» **ACTION ITEM**:
Exact copies of the line with "LambdaFetch --> Cache[DynamoDB: ytsubs_subscriptions_cache]" and of all lines after it through the end of the entries are required, and no other lines.

Change listing data
┏━━

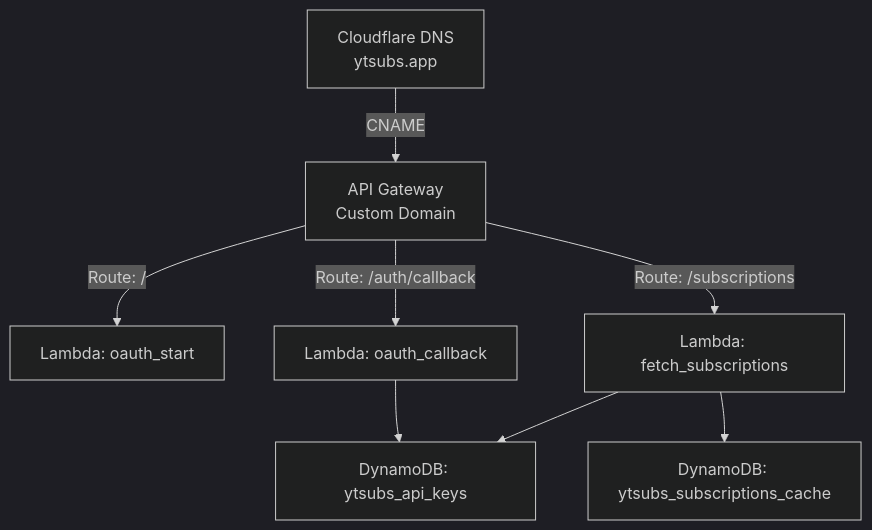
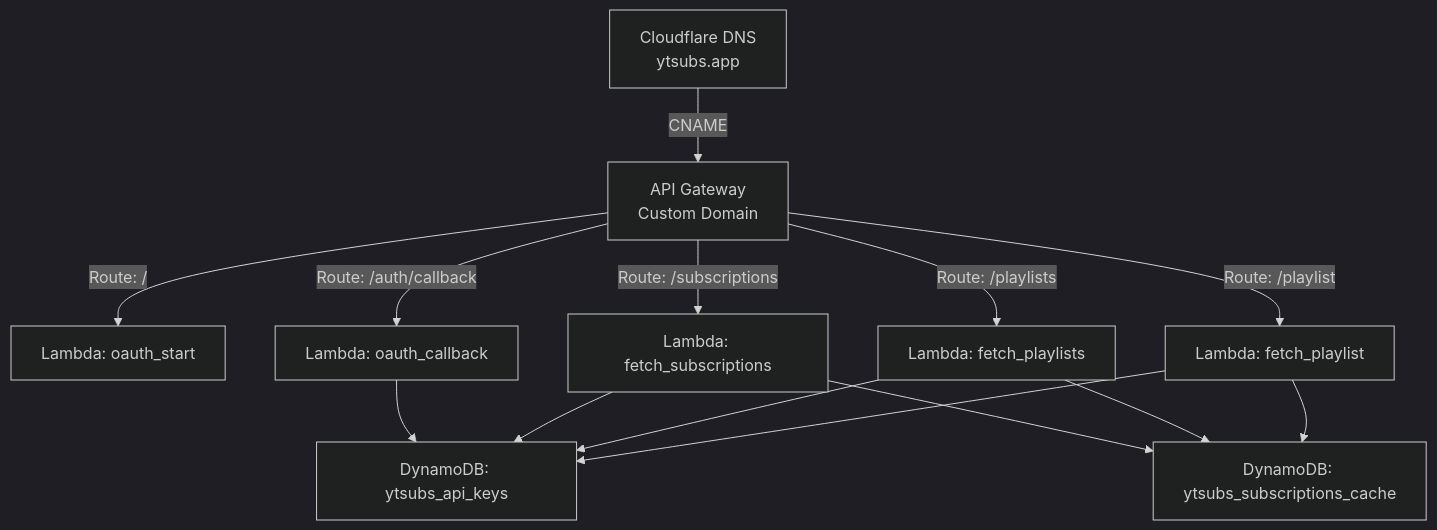
The diagram in README.md (derekantrican/ytsubs), drawn with Mermaid (dark theme) before and after one commit. The commit also changed other lines of this file and 6 other files, not shown here.

Commit message:
Create /playlists and /playlist endpoints (resolves #26)

````diff
--- a/README.md
+++ b/README.md
@@ -27,12 +27,18 @@
 ```mermaid
 graph TD
     CF[Cloudflare DNS <br/> ytsubs.app]
     CF -->|CNAME| GW[API Gateway <br/> Custom Domain]
     GW -->|Route: / | LambdaStart[Lambda: oauth_start]
     GW -->|Route: /auth/callback | LambdaCallback[Lambda: oauth_callback]
     GW -->|Route: /subscriptions | LambdaFetch[Lambda: fetch_subscriptions]
+    GW -->|Route: /playlists | LambdaPlaylists[Lambda: fetch_playlists]
+    GW -->|Route: /playlist | LambdaPlaylist[Lambda: fetch_playlist]
 
     LambdaCallback --> DB[DynamoDB: ytsubs_api_keys]
     LambdaFetch --> DB
     LambdaFetch --> Cache[DynamoDB: ytsubs_subscriptions_cache]
+    LambdaPlaylists --> DB
+    LambdaPlaylists --> Cache
+    LambdaPlaylist --> DB
+    LambdaPlaylist --> Cache
 ```
````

┗━━

» **WORKED SOLUTION**:
     LambdaFetch --> Cache[DynamoDB: ytsubs_subscriptions_cache]
+    LambdaPlaylists --> DB
+    LambdaPlaylists --> Cache
+    LambdaPlaylist --> DB
+    LambdaPlaylist --> Cache
 ```
````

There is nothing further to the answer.